is predicted to hit the atmosphere early next year.
See  http://sattrackcam.blogspot.com/2011/04/another-malfunctioned-spy-satellite-is.html

The satellite probably carries a significant amount of the
toxic chemical fuel, hydrazine.
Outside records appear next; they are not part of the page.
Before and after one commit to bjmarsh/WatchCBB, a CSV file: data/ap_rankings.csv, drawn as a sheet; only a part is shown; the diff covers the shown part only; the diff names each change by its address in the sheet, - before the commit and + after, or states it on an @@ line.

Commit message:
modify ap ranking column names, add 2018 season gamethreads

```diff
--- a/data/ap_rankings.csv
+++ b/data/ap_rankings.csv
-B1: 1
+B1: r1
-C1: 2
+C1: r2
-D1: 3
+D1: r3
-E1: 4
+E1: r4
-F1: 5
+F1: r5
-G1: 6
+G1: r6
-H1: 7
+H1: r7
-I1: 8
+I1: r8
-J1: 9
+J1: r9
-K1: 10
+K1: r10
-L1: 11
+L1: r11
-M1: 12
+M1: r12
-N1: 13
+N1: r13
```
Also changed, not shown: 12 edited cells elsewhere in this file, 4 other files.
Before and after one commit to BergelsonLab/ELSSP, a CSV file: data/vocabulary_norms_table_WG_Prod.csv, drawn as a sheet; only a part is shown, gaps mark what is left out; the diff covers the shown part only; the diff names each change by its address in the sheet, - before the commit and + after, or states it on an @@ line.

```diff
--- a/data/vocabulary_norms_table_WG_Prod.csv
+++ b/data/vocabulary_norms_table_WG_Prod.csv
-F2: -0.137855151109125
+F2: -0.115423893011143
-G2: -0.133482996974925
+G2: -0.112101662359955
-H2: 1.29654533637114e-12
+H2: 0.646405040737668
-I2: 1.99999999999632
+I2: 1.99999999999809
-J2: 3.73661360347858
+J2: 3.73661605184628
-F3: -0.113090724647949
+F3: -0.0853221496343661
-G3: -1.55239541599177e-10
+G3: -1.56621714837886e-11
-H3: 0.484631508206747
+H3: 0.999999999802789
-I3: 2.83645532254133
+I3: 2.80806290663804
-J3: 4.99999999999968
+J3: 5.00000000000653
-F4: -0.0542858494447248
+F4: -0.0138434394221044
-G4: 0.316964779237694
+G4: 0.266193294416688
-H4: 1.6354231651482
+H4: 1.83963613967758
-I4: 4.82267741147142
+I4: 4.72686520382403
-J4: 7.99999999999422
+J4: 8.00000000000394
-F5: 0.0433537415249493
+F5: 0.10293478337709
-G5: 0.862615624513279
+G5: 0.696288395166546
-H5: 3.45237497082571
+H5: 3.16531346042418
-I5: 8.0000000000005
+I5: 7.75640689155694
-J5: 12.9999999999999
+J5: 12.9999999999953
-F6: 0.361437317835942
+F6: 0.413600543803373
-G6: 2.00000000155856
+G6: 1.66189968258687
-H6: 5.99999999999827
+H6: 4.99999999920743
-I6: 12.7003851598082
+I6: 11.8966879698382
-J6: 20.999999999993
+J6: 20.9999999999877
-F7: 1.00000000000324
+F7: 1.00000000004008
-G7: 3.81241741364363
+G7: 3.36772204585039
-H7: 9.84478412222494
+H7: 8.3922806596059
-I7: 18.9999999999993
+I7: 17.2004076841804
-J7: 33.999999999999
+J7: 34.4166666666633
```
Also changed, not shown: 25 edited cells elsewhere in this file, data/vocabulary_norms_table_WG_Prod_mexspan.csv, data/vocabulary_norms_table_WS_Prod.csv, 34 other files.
A very preliminary personal
estimate of mine is that the object may be about one tenth
as hazardous as the infamous 'USA-193' spy satellite.

In my analysis of the USA-193 'shootdown debate', I found the
commentators most eager to find sinister motives for the US decision
to be those with the least knowledge of actual spaceflight operations --
and the most mistaken 'pseudo-knowledge' of past safety practices.
There was also significant naked political hostility to the Bush Administration.

I wrote up the media debates and mistakes in 'New Atlantis' magazine:
http://www.thenewatlantis.com/publications/down-in-flames

It was based on my own professional space operations experience and my long friendship with key personnel on the DoD project, including former astronaut Kevin Chilton, the then-commander of the US Strategic Command in charge of the project.

Perhaps we can help refute the pessimistic warning with which I closed
my 'New Atlantis' article on the mass media misinformation about the true USA-193 hazards: "A well-defined and thoroughly-researched
technological hazard assessment has been buried in misinformation.
This does not bode well for the next time a space hazard requires action."

"Next time" is NOW.
« Last Edit: 04/20/2011 06:00 pm by JimO »

Offline rdale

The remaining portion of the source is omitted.